FOR IMMEDIATE RELEASE
TORONTO, ON – The Ontario Student Trustees’ Association – l’Association des élèves conseillers et conseillères de l’Ontario (OSTA-AECO) encourages the Ministry of Education, the Ontario Public School Board Association (OPSBA), and the Ontario Secondary School Teacher’s Federation (OSSTF) to put students first in coming to an agreement on teacher contracts.
OSTA-AECO has met with all three parties, and appreciates the value they put on student achievement, and student voice in the bargaining process. OPSBA President Michael Barrett said “Our collective agreements must build public confidence by reducing barriers that impede learning conditions in schools and enhance student achievement, learning and well-being,”
Trevor Sookraj, OSTA-AECO President and Peel District School Board Student Trustee, comments “We recognize that collective bargaining can be a tedious process, and we appreciate that OPSBA, OSSTF, and the Ministry of Education have answered student concerns and value our voice. If student well-being is a priority during discussions, we are confident that not only will students return to their classes soon, but also that students will prosper from whatever agreement that three parties come to.”
Durham District School Board secondary students enter their 5th straight week without class, with Rainbow District School Board secondary students into their 4th week, and Peel District School Board secondary students starting their 3rd week. No action has been taken against the other four school boards identified in the initial announcement (Ottawa-Carleton, Lakehead, Halton, and Waterloo).
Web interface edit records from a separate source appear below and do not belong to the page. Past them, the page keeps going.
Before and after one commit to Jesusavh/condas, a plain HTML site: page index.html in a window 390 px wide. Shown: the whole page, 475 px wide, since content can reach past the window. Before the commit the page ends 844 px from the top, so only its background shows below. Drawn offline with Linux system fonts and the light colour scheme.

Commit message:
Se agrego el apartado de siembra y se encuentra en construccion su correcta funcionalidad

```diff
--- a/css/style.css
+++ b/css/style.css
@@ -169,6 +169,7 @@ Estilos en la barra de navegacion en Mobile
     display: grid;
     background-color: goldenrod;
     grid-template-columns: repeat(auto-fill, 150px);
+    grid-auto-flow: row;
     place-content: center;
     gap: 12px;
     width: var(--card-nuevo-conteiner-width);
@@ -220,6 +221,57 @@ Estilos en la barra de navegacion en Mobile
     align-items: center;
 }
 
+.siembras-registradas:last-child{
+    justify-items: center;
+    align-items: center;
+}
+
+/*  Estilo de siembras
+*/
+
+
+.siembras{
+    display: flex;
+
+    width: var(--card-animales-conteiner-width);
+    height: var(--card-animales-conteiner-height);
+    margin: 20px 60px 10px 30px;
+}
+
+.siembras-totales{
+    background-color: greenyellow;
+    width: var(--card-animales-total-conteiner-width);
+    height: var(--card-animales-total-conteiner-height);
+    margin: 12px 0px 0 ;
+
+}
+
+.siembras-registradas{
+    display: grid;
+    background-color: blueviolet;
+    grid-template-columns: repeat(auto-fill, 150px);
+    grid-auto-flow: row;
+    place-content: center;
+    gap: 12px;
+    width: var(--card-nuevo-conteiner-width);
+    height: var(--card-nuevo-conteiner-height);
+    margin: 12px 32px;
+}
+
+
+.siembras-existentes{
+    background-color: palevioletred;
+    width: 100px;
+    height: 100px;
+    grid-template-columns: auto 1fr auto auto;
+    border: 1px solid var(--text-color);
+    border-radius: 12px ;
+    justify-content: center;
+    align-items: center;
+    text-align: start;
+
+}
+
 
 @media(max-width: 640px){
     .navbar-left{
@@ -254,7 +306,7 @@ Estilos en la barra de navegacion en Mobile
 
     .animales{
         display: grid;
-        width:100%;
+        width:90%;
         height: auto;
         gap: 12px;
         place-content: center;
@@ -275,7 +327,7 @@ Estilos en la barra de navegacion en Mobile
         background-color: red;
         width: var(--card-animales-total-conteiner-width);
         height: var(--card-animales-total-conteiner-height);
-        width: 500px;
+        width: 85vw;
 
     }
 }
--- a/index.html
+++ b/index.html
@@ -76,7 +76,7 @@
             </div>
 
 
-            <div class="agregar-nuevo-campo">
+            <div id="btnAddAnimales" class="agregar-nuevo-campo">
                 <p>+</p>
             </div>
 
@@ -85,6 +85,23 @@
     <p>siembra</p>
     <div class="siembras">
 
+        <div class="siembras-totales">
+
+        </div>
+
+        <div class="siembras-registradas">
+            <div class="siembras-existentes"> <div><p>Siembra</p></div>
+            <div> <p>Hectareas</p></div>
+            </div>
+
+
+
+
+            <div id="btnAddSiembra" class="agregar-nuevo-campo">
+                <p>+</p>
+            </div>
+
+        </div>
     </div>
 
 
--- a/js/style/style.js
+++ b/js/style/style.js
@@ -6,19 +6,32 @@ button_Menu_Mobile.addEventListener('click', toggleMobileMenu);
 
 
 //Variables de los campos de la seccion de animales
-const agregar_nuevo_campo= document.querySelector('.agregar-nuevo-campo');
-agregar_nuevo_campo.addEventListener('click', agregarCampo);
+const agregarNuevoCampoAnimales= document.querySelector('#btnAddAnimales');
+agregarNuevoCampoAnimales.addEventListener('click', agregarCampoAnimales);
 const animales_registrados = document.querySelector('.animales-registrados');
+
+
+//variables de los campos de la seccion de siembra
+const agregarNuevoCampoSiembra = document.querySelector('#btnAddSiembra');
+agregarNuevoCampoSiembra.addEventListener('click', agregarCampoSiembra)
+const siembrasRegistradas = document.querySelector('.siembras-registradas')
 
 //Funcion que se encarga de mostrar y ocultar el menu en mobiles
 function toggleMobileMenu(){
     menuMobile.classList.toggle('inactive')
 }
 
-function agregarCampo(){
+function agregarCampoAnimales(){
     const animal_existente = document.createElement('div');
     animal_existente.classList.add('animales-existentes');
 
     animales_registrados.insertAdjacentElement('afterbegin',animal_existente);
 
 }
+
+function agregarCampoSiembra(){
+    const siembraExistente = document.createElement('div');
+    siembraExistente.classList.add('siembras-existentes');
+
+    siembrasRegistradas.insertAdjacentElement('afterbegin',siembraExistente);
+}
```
Students are largely confused by why strike action has taken place, and struggle to find reasoning behind issues like classroom caps and seniority hiring practices. The Ministry of Education responded to these concerns, stating that looser classroom caps provide more flexibility to administration in providing students with the courses they need, especially in rural areas where even required courses can be difficult to offer due to low enrolment. Teacher unions argue that classroom caps should not be at the central bargaining table, as the caps will differ from one board to another.
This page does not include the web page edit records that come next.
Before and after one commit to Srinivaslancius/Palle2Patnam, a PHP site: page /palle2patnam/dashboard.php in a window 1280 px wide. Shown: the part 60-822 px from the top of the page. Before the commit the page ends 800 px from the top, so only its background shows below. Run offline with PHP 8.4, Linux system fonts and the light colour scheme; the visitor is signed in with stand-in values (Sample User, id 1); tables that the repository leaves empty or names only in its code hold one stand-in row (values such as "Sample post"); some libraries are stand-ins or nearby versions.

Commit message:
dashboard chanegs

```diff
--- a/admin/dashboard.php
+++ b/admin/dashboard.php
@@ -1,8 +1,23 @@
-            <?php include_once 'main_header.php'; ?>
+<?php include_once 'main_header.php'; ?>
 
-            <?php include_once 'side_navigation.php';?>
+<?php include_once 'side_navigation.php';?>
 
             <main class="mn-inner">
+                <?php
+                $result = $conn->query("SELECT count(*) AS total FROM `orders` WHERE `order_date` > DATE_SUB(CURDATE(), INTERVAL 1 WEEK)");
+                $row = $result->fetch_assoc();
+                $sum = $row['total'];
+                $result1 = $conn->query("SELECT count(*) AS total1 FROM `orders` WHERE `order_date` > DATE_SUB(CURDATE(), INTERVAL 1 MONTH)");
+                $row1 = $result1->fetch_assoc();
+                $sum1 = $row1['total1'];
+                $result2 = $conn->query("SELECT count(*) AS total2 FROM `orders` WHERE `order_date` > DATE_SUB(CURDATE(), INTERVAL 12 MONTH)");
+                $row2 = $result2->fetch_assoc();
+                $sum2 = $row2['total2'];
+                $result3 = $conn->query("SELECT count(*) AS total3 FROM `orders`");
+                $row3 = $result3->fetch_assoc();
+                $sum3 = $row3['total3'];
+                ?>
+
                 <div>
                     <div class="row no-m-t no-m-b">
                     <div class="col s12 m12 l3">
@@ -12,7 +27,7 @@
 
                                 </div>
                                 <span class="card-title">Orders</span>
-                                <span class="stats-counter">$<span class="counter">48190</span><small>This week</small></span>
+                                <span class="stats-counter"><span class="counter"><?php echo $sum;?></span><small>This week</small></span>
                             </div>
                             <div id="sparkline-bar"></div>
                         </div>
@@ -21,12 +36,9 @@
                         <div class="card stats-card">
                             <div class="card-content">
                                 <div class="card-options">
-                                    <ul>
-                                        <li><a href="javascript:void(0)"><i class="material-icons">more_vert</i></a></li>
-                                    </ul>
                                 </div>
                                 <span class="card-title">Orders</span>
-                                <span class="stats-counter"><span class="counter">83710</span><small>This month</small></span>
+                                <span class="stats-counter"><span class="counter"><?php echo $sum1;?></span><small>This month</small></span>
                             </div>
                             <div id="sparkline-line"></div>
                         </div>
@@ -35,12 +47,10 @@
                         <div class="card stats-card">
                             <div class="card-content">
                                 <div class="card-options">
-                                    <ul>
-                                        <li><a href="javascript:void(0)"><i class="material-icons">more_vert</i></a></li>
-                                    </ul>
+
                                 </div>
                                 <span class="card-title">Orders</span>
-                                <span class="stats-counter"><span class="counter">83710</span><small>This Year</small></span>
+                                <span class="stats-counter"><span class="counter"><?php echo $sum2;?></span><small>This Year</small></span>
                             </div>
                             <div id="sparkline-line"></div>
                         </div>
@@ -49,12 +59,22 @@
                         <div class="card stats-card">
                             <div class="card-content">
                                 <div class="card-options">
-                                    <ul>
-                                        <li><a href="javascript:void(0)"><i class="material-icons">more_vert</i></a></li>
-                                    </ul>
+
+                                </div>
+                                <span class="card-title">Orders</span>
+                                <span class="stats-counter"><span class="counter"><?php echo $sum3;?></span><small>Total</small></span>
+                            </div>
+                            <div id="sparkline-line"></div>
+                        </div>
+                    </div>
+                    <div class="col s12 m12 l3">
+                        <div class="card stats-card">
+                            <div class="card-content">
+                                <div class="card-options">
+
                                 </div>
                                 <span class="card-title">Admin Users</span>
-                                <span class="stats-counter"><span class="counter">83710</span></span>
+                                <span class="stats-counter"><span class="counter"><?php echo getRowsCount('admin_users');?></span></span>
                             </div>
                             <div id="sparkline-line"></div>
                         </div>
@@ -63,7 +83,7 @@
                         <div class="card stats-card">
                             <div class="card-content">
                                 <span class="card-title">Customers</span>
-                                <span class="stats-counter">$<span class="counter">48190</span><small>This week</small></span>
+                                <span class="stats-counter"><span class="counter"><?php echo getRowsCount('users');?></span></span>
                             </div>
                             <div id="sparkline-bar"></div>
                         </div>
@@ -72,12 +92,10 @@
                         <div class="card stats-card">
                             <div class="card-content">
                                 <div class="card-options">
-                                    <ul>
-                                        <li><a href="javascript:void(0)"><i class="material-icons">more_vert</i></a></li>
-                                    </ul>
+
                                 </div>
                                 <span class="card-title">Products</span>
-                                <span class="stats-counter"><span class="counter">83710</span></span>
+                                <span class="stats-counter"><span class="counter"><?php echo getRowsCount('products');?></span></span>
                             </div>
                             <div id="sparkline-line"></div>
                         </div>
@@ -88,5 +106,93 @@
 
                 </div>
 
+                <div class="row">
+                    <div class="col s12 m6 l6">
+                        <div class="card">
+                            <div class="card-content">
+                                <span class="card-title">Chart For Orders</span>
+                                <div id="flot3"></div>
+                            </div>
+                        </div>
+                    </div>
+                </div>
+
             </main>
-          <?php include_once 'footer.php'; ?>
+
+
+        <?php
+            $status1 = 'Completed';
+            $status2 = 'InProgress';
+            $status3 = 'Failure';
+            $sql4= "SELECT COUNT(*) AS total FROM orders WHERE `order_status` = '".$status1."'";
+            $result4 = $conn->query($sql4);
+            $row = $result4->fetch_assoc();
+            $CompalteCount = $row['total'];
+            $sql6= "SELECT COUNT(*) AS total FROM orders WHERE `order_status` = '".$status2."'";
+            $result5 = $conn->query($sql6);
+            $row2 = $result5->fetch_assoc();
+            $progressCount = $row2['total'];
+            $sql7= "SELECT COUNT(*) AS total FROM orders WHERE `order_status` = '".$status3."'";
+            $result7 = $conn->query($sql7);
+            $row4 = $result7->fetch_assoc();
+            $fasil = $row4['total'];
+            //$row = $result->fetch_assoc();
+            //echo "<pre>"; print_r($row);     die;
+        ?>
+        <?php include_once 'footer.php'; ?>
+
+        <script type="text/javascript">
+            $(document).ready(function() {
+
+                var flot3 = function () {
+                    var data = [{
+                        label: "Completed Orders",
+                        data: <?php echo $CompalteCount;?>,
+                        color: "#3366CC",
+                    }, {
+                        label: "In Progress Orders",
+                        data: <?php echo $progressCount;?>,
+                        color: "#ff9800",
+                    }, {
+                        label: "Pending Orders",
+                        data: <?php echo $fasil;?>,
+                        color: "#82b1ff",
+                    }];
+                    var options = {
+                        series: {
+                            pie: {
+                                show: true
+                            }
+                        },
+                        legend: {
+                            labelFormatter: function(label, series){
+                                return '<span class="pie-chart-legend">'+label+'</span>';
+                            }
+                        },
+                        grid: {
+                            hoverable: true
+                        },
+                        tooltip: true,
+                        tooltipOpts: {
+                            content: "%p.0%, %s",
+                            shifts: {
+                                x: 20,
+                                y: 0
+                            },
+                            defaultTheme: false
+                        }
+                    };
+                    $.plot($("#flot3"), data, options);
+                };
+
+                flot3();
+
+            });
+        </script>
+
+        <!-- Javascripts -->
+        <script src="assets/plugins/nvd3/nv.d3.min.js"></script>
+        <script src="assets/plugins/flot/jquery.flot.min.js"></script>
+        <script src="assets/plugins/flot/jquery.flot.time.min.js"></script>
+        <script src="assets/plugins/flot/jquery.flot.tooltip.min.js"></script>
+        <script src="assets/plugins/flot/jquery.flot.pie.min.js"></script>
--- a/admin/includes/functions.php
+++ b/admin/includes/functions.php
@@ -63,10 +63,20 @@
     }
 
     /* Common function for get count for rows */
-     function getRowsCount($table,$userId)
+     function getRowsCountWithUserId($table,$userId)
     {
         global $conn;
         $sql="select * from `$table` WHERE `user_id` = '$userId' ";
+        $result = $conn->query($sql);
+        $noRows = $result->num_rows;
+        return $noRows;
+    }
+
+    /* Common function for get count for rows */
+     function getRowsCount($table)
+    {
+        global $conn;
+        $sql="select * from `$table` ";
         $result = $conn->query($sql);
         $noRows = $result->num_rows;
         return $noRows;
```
“Our priority during bargaining is the working conditions of our members which translates directly into learning conditions for all students….during this round of bargaining we have been adamant that the recognition of class caps must be maintained and the time teachers have for one on one student assistance cannot be diminished.” said Paul Elliott, President of the OSSTF.
In an effort to answer other questions from students, OSTA-AECO is working collaboratively with the Ministry of Education and OSSTF to develop a strike action fact sheet. Some school boards, such as the Peel District School Board, have already answered the call by creating their own electronic strike action fact sheet, actively updating website information and engaging in frequent social media communication with students.
Though many affected students feel unprepared for post-secondary education and future grades, school boards have released online resources on subject matter for self-directed learning, as has the Ministry of Education. The Ministry is also investigating summer preparatory courses offered by universities and colleges, to ensure incoming students are achieving to their full potential.